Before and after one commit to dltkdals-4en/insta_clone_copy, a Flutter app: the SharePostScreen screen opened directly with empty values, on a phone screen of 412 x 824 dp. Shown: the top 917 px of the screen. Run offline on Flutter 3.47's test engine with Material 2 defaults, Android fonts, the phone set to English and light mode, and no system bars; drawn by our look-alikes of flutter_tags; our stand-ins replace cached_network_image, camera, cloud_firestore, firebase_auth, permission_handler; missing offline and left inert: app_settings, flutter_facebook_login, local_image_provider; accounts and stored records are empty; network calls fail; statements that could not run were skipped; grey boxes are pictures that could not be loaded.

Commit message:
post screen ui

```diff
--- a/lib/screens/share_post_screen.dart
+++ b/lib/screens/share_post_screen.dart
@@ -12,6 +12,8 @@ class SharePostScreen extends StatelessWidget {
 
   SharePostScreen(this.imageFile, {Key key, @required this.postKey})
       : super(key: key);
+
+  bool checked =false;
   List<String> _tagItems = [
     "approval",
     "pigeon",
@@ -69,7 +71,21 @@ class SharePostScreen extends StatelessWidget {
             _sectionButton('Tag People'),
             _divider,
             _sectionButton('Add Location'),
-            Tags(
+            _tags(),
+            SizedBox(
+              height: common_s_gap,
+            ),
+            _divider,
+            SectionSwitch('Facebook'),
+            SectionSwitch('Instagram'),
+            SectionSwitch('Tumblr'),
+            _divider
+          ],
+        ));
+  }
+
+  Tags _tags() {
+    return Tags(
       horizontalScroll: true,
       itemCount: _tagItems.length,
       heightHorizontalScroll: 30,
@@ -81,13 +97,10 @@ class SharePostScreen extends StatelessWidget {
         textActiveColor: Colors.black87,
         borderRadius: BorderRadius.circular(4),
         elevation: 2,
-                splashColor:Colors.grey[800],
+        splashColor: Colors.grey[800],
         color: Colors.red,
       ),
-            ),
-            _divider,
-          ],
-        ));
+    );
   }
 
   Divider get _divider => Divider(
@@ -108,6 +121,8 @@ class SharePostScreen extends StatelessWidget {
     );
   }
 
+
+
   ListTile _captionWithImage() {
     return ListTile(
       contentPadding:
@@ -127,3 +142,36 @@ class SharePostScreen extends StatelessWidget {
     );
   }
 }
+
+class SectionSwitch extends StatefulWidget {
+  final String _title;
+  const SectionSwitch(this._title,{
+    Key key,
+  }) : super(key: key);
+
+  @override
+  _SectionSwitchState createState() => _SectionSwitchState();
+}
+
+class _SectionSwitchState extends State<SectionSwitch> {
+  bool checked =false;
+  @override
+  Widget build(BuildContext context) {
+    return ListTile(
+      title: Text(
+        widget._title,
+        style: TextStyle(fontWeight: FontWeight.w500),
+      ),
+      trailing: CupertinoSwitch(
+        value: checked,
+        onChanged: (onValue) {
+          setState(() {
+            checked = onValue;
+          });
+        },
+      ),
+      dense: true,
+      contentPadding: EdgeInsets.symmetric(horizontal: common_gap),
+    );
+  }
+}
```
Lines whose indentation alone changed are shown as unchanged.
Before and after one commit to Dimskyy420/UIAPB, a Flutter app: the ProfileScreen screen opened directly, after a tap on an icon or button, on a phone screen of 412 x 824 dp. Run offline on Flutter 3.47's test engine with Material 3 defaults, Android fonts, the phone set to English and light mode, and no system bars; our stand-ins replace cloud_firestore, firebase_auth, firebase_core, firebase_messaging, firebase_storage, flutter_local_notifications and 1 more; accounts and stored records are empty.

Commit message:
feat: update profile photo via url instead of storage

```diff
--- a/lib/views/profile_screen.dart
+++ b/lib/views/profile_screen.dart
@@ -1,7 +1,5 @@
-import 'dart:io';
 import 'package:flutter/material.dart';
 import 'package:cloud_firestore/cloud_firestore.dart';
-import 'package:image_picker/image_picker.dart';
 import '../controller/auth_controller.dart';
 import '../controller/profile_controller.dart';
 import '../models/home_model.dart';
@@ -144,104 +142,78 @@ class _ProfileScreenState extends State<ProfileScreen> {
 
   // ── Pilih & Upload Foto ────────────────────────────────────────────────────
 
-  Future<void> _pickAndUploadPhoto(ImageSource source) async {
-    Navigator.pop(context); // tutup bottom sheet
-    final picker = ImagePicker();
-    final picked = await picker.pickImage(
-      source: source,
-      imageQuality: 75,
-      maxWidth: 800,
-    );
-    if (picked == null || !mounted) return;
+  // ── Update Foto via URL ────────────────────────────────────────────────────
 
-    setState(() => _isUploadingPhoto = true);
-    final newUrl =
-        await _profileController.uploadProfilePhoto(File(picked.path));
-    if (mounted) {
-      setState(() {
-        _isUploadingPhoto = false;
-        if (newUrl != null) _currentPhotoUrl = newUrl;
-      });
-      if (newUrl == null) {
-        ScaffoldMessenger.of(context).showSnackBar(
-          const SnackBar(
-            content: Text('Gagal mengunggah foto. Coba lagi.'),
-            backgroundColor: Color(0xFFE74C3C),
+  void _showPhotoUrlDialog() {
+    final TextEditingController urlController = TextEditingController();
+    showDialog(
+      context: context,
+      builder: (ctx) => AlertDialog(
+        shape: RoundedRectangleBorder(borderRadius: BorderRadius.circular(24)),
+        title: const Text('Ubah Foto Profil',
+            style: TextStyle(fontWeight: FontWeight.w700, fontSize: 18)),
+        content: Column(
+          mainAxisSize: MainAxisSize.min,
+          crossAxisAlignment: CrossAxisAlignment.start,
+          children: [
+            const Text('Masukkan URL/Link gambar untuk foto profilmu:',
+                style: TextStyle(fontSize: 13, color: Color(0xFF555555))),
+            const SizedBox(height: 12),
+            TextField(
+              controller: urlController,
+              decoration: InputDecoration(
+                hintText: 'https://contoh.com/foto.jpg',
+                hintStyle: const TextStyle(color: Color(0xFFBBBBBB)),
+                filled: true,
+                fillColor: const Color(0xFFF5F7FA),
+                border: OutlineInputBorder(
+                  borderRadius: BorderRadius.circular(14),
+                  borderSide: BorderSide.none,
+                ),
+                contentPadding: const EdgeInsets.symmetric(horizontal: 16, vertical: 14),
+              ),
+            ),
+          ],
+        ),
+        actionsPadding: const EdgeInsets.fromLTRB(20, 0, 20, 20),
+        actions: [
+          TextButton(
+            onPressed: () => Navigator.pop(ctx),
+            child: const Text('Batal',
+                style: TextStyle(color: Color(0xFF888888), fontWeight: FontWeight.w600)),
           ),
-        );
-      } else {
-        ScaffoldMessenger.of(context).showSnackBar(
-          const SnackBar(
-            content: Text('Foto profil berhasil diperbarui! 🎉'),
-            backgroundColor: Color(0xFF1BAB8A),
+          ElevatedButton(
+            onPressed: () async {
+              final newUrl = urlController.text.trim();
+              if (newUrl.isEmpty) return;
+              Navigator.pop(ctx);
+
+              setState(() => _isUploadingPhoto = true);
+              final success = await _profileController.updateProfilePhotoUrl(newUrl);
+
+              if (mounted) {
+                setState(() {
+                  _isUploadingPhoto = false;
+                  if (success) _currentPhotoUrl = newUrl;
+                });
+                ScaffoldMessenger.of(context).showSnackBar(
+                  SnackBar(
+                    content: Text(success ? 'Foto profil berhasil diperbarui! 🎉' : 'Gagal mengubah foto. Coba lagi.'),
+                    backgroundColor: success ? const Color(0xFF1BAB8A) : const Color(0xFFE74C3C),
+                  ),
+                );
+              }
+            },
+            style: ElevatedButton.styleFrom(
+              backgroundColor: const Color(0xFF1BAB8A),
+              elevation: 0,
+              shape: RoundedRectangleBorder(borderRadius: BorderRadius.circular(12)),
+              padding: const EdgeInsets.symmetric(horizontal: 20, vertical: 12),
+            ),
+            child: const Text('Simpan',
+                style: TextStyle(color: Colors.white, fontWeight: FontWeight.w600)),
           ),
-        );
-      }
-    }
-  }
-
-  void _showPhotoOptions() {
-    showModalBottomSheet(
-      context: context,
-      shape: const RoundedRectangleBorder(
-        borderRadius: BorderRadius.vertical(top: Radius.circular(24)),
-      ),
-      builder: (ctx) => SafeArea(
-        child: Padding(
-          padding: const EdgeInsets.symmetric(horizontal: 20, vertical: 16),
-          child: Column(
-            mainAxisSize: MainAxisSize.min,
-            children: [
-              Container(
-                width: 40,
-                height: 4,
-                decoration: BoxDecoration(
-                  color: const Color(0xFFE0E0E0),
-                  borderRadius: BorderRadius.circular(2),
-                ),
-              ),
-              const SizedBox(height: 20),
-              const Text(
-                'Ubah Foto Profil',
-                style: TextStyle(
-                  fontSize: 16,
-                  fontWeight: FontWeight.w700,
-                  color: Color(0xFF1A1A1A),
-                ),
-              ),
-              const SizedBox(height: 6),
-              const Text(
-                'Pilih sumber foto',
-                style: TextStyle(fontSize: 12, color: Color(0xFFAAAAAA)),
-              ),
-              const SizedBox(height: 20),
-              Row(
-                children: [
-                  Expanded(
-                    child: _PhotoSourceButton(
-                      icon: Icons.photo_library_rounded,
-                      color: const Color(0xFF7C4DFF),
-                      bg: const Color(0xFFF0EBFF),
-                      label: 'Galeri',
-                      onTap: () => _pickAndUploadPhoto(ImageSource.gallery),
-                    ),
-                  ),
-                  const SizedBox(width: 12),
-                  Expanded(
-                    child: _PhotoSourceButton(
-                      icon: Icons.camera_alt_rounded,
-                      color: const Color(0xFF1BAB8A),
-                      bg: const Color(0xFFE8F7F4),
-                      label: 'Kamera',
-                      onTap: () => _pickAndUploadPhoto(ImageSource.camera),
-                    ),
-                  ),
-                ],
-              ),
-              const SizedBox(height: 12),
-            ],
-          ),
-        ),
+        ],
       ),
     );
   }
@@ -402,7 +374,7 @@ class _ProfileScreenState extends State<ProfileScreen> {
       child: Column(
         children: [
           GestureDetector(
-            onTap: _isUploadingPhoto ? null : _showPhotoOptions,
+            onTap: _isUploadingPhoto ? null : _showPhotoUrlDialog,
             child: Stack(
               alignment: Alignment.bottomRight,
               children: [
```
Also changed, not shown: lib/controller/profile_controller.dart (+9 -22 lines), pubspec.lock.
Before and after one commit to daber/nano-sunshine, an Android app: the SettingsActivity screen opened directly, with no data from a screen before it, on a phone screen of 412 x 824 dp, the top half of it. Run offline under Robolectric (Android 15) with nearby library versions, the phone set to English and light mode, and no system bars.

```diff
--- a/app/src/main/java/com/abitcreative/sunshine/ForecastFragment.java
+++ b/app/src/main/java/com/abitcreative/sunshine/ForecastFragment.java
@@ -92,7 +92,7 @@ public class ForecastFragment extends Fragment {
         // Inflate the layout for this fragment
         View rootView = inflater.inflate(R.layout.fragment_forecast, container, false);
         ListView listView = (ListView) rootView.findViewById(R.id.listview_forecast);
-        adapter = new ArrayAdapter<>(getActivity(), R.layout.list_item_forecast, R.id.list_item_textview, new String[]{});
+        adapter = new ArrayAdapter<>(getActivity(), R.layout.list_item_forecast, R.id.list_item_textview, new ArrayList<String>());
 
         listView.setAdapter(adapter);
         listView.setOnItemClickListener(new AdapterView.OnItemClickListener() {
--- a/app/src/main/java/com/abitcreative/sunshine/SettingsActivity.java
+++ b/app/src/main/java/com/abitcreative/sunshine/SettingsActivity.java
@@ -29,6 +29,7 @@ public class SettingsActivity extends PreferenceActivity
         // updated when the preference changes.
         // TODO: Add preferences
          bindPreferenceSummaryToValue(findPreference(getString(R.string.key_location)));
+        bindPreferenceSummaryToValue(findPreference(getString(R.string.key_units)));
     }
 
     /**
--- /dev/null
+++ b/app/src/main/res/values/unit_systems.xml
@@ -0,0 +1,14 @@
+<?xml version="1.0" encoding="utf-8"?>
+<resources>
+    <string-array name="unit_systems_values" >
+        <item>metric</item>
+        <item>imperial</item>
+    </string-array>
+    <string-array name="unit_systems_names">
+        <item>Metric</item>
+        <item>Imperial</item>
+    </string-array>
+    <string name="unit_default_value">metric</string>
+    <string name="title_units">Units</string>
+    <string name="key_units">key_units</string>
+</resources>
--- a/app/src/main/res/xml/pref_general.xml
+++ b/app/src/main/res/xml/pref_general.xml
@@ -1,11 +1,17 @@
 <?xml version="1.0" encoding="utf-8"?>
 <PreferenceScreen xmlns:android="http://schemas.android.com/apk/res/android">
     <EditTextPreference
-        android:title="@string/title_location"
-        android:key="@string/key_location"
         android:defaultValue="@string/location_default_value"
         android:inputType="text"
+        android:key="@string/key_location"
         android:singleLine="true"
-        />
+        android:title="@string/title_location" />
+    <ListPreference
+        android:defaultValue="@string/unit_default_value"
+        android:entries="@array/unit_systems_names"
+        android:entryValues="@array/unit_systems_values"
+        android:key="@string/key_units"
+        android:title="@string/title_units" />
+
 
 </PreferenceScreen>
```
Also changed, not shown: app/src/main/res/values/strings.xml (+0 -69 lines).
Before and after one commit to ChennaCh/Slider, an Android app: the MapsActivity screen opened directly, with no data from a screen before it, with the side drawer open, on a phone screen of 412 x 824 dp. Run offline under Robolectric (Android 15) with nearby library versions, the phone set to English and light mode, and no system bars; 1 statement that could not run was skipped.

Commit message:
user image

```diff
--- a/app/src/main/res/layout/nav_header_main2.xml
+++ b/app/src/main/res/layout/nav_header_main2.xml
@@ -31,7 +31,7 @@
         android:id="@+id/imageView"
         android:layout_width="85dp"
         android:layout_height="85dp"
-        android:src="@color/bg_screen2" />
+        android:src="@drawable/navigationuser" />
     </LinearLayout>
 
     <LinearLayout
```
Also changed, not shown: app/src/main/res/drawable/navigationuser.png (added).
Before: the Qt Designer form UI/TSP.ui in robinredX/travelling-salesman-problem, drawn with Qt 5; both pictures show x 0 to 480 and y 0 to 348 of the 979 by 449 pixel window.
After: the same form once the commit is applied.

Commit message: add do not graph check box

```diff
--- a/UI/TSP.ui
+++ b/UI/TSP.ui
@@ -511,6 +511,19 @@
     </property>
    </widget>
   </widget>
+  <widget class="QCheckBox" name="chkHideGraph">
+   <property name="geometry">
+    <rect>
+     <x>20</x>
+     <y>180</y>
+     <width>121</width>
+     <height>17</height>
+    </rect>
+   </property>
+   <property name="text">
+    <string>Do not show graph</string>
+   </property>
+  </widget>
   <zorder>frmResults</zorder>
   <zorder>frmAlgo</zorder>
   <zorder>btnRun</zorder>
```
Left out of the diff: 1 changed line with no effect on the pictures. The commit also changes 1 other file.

* [EXERCISE REQUIREMENTS] For every line above that holds the word "fontSize", report the whole line.

* [REPLY TO THE TASK]
+            style: TextStyle(fontWeight: FontWeight.w700, fontSize: 18)),
+                style: TextStyle(fontSize: 13, color: Color(0xFF555555))),
-                  fontSize: 16,
-                style: TextStyle(fontSize: 12, color: Color(0xFFAAAAAA)),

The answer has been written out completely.